Not on the script for the Congress was a walk out by five of the 300 aborigines attending a conference to discuss their problems and make recommendations on what the Catholic Church should do for them.
The five dissidents accused the organisers of using them as "exhibition niggers". Bat another group of delegates led by Mr. Dominic Kolumboort denied this.
Mr. Kolumboort said he was at a loss to understand why anyone should call him an exhibition nigger. He added: "For one thing I don't know what a 'nigger' is. For another I don't understand what the walk out is all about."• These 'charges and refutations generated a certain amount of heat. But they were positively cool compared to the overheated attack launched on the media in the report of a seminar which met under the auspices of the Congress.
"Wars have bled this century white and much of the responsibility for this must lie at the feet of the media," the report stated.
"World Peace remains just a dream until understanding between peoples becomes real. And to build this understanding, we rely heavily on the media. It is, of course true that the failure of the mass media to build this international understanding is basically the failure of our civilisation and of our culture.
"It is not sufficient for the media to merely reflect the values and presuppositions of our culture. This will not bring understanding and peace. This is too close to culture monoply, and from the point of view of other cultures can rightly be called 'cultural imperialism'."
The report said the mass media must help evaluate a nation's culture and offer a constructive critique or values, life-styles and institutions that will bring greater justice, harmony and cooperation. In the international sphere, the report said, the media must provide an in-depth review of economic power, showing how Western privilege keeps the Third World (of underdeveloped nations) poor.
"The media can take a leading role in promoting understanding between races and natiorts," the report said. "The media can become 'world power number one for peace.' Peace depends on understanding. And to understand other cultures we must look at them from within."
The seminar urged all those in the media to "offer the peoples of the world a deeper and broader picture of the differing races and cultures so that the media communicators can really become a first-rate power for peace."
Also at the Congress was Mother Teresa who works among the poorest of the poor in Calcutta.
Her presence highlighted the attempt by the organisers to show the value of the Eucharist in ordinary life.
Many of the aborigines in Melbourne for the Congress came from the Murinbata tribe. They took part in an Aboriginal Mass held at the Melbourne Cricket Ground.
The evolution of Eucharistic Congresses in recent years has been iiilluenced by those who feel the need to serve the world, to study the aspirations of mankind and to seek to clarify and underline the essential line between the Eucharist and life.
Cardinal-elect James Knox of Melbourne perhaps summed up best the response to those who think the Eucharist is being neglected at the expense of issues. He said in his welcome to "The Congress programme is a vast one and may appear quite varied and complex. It is, however, inspired and unified by the theme and the motto which Pope Paul has given us, the new commandment, 'Love one another as I have loved you.'

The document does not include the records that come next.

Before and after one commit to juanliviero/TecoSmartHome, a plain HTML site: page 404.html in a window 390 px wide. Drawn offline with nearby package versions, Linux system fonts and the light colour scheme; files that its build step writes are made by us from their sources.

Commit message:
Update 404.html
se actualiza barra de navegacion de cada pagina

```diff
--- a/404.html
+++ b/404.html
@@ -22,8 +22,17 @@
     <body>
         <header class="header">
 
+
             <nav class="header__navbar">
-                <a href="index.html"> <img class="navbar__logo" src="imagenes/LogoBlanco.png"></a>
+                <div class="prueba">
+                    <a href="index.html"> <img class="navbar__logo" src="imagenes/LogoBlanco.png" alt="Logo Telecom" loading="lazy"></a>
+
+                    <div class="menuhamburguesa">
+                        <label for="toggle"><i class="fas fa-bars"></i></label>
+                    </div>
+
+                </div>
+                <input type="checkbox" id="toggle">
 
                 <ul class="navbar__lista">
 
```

"I am confident, therefore, that by sharing in the liturgical func tions. the seminars, conferences and exhibitions, we can perceive more clearly the link between religion and life and come to realise more fully that the Blessed Eucharist indeed contains the Church's entire spiritual wealth, that is, Jesus Christ, our Passover and Living Bread."
Gerard E. Sherry